This is not to say that I am against building new structures in a "greener" fashion. That much makes sense. What doesn't make sense is to go through so much effort and ignore the idea that a green building that requires individual, auto-centric transport is not green. What doesn't make sense is that our cities (despite some recent resurgence) overwhelmingly have more capacity in existing (vacant or underutilized) structures and land. What doesn't make sense is that people think that they can live a consumption-focused life-style on a cul-de-sac, while working in an office park, and shopping at a strip mall and somehow think that they can be "green."

28 August 2008

Urban Planning: Beyond Saving the MBTA

Bostonians who suffer, but love the MBTA, must often wonder, how this really is one of the best transit systems in the country. For the average passenger the system is erratic and dated; often failing at the moments most personally important. Talk about amazing technology, a system that will fail when you personally need it most. Activist (T Rider's Union, Bad Transit) and transit enthusiasts must be further concerned. It has had a series of general managers that are openly anti-transit. The current GM, Dan Grabauskas, a relative-believer in transit at least, has managed to make station and operational improvements but is bogged down in debt and an inexplicable malaise in the State to treat transit seriously. While the turnpike and roadways get bailouts, transit is left drowning in unfair obligations. These obligations, many steaming from "Big Dig Mitigation" projects, were financed by the T, unlike the roadways, which are treated as capital improvements.

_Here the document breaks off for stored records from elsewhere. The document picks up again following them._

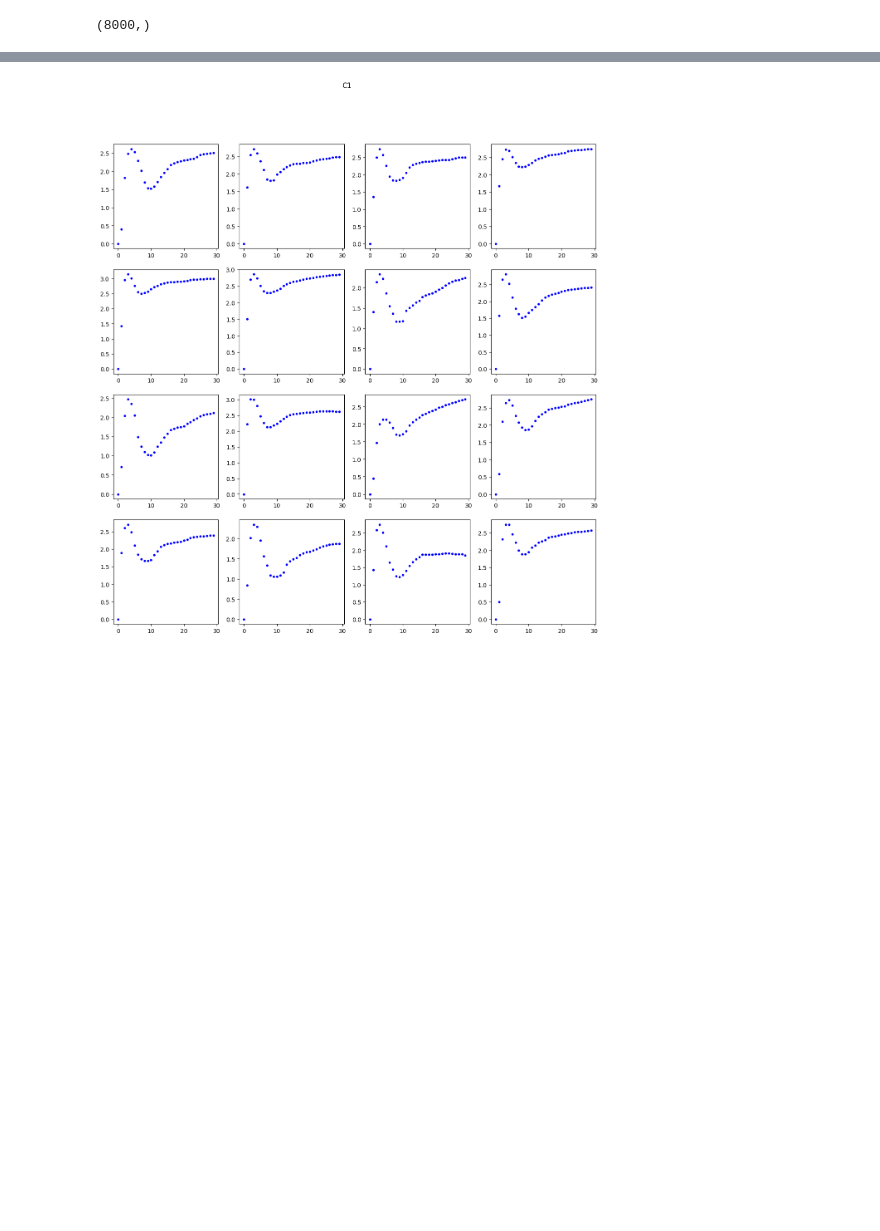
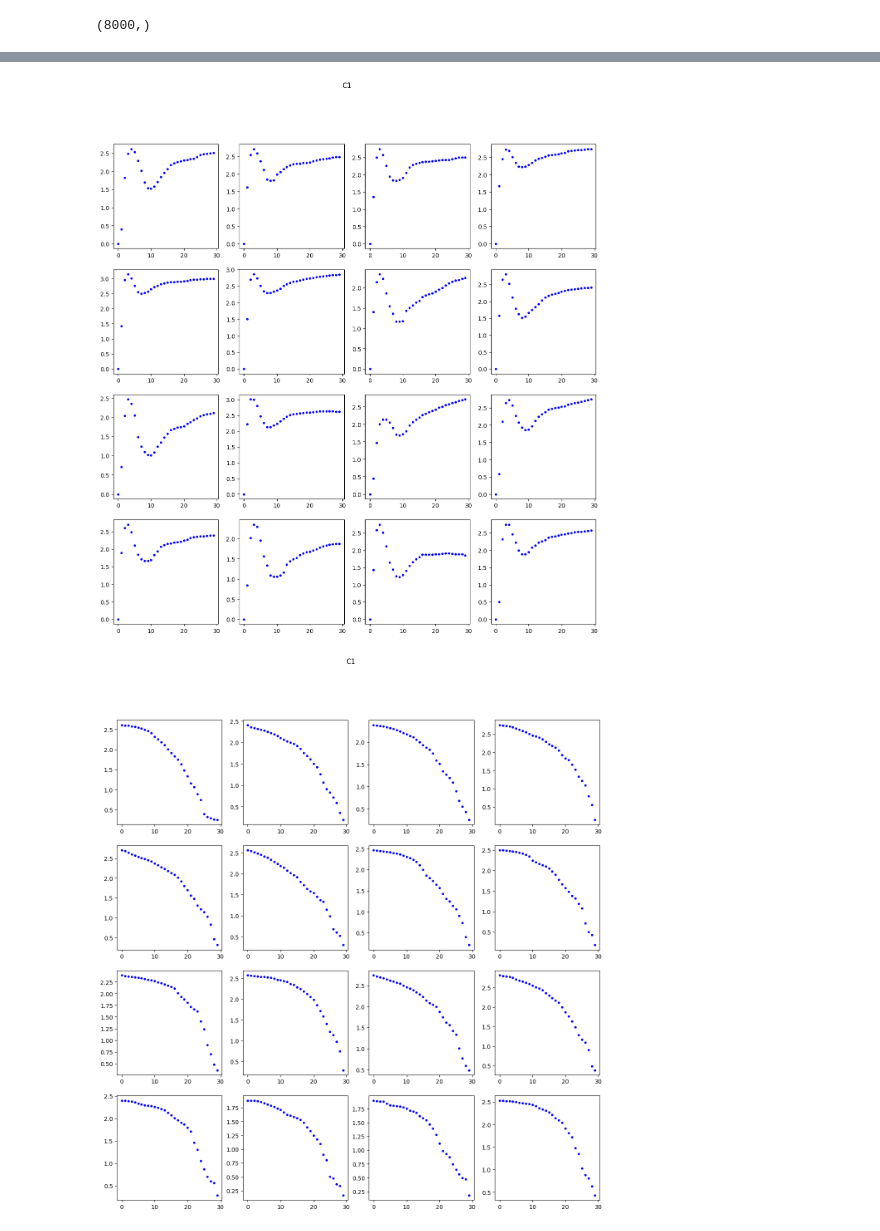
Before and after one commit to GuiMacielPereira/sensor_ML, a Jupyter notebook: data_processing/data_prep.sync.ipynb, the cells around one changed output, grey strips where cells are left out. Saved outputs shown, nothing was run; the diff lists cells and outputs as text; code cells hidden in the pictures; blank space fills up the shorter version.

```diff
--- a/data_processing/data_prep.sync.ipynb
+++ b/data_processing/data_prep.sync.ipynb
@@ -17,13 +17,16 @@ def findTrigIdxs(signal, threshold=0.1):
     zerosIdx = np.argwhere(mask)[:, 0].astype(int)
     jumpIdx = np.argwhere(np.diff(zerosIdx)>1)[:, 0].astype(int)
     trigIdx =  zerosIdx[jumpIdx].astype(int)
-    return trigIdx
+    releaseIdx = zerosIdx[jumpIdx+1].astype(int)
+    return trigIdx, releaseIdx
 
-def separateIntoTriggers(signal, trigIdx, width=30):
+def separateIntoTriggers(signal, trigIdx, releaseIdx, width=30):
     triggers = []
-    for i in trigIdx:
+    releases = []
+    for i, j in zip(trigIdx, releaseIdx):
         triggers.append(signal[i:i+width])
-    return np.array(triggers)
+        releases.append(signal[j-width:j])
+    return np.array(triggers), np.array(releases)
 
 
 def plotTriggers(triggers, name):
@@ -43,17 +46,19 @@ def plotSignal(signal):
 # %%
 # Look at triggers
 
 key = "C1"
 signal = data[key][0]
 print(signal.shape)
-trigIdx = findTrigIdxs(signal)
-triggers = separateIntoTriggers(signal, trigIdx)
+trigIdx, relIdx = findTrigIdxs(signal)
+triggers, releases = separateIntoTriggers(signal, trigIdx, relIdx)
 plotSignal(signal)
 plotTriggers(triggers, key)
+plotTriggers(releases, key)
 # %% [output]
 (8000,)
 [figure]
 [figure]
+[figure, added]
 # %%
 key = "C2"
 signal = data[key][0]
```
Also changed, not shown: parts of 2 cells of this notebook, 4 other files.
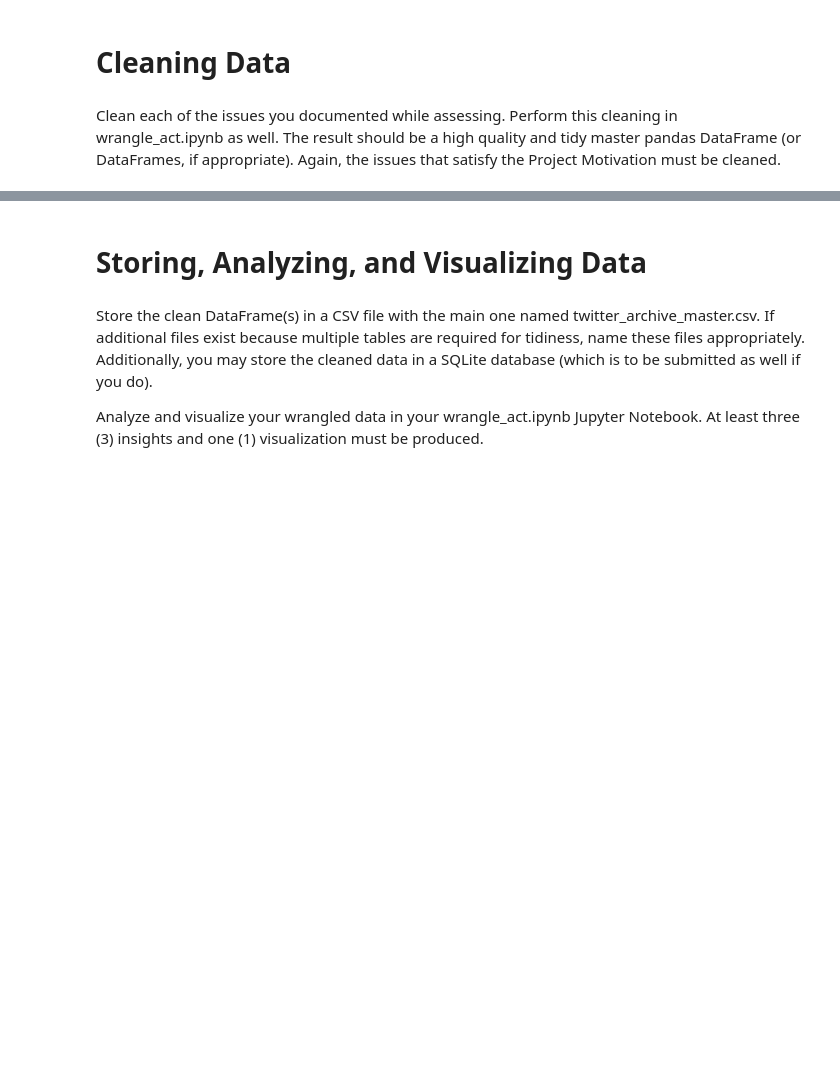
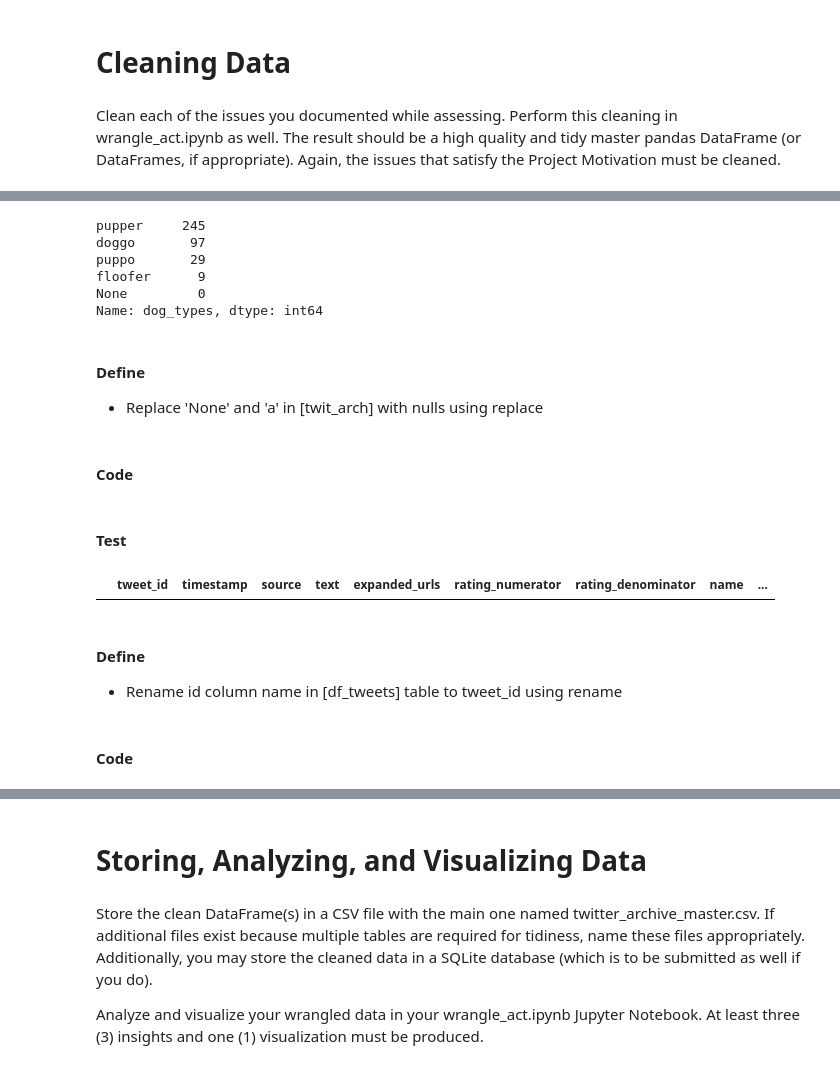
Before and after one commit to Aziz039/Wrangle_and_Analyze_Data-, a Jupyter notebook: wrangle_act.ipynb, the cells around one changed output, grey strips where cells are left out. Drawn from its saved outputs; the diff is of its cells as text; code cells hidden in the pictures; blank space fills up the shorter version.

```diff
--- a/wrangle_act.ipynb
+++ b/wrangle_act.ipynb
@@ -364,0 +495,30 @@ Clean each of the issues you documented while assessing. Perform this cleaning i
+# %%
+# test using value_counts
+twit_arch_clean.dog_types.value_counts()
+# %% [output]
+pupper     245
+doggo       97
+puppo       29
+floofer      9
+None         0
+Name: dog_types, dtype: int64
+# %% [markdown]
+#### Define
+* Replace 'None' and 'a' in [twit_arch] with nulls using replace
+# %% [markdown]
+#### Code
+# %%
+# Replace 'None' and 'a' in [twit_arch] with nulls using replace
+twit_arch_clean.name.replace(['None', 'a'], np.nan, inplace = True)
+# %% [markdown]
+#### Test
+# %%
+# test using query
+twit_arch_clean.query('name == "None" or name == "a"')
+# %% [output]
+|  | tweet_id | timestamp | source | text | expanded_urls | rating_numerator | rating_denominator | name | ... |
+# %% [markdown]
+#### Define
+* Rename id column name in [df_tweets] table to tweet_id using rename
+# %% [markdown]
+#### Code
```
Also changed, not shown: parts of 32 cells of this notebook.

So it's not difficult to see why passengers and transit advocates can barely focus beyond keeping the T alive; at a time when transit elsewhere is resurgent. While this slow-action drama continues, the city and region risk being passed-up by progressives such as Denver, Portland, and even LA who are making bold moves to invest in transit for the future. In a time of energy crisis and climate change where transit has never looked better, and when dozens of cities across the nation are making strides towards building or expanding systems, Boston is stuck. Worse still, the current ideas for expanding and improving the T are tepid and inadequate to the needs of a world class city. The silver-line, an unquestionable failure is now promised to be followed by the "Urban Ring," another BRT idea that is even more poorly conceived with more never-to-happen tunnels. I know that is hard to believe if you have ever had to suffer the Silver Line, but imagine a rapid transit bus somehow ploughing through the LMAA on surface roads. Further, worthwhile projects such as extending the Green and Blue Lines are going nowhere. Worse still, there is no room for new ideas such as expanding capacity in the central core of Green line subway, now congested beyond belief, with quadruple tracking or new tunnels...or regaining ground by extending the E line back to Centre Street, if not to Arborway.

I would argue that the time is now to resolve the T's constant fiscal crisis (operating and capital) with a sustainable solution (beyond the sales tax). Now is the time for the T to evaluate the whole system (Commuter Rail, Rapid Transit, and Bus) to imagine and plan for a system worthy of a world class city of the 21st Century. Now is the time to move beyond dated ideas (i.e. the pseudo-BRT Urban Ring Scheme) and make room to consider a new future.

Urban Planning is a series of posts meant to prompt dialogue on major urban issues, with a focus on ideas and solutions.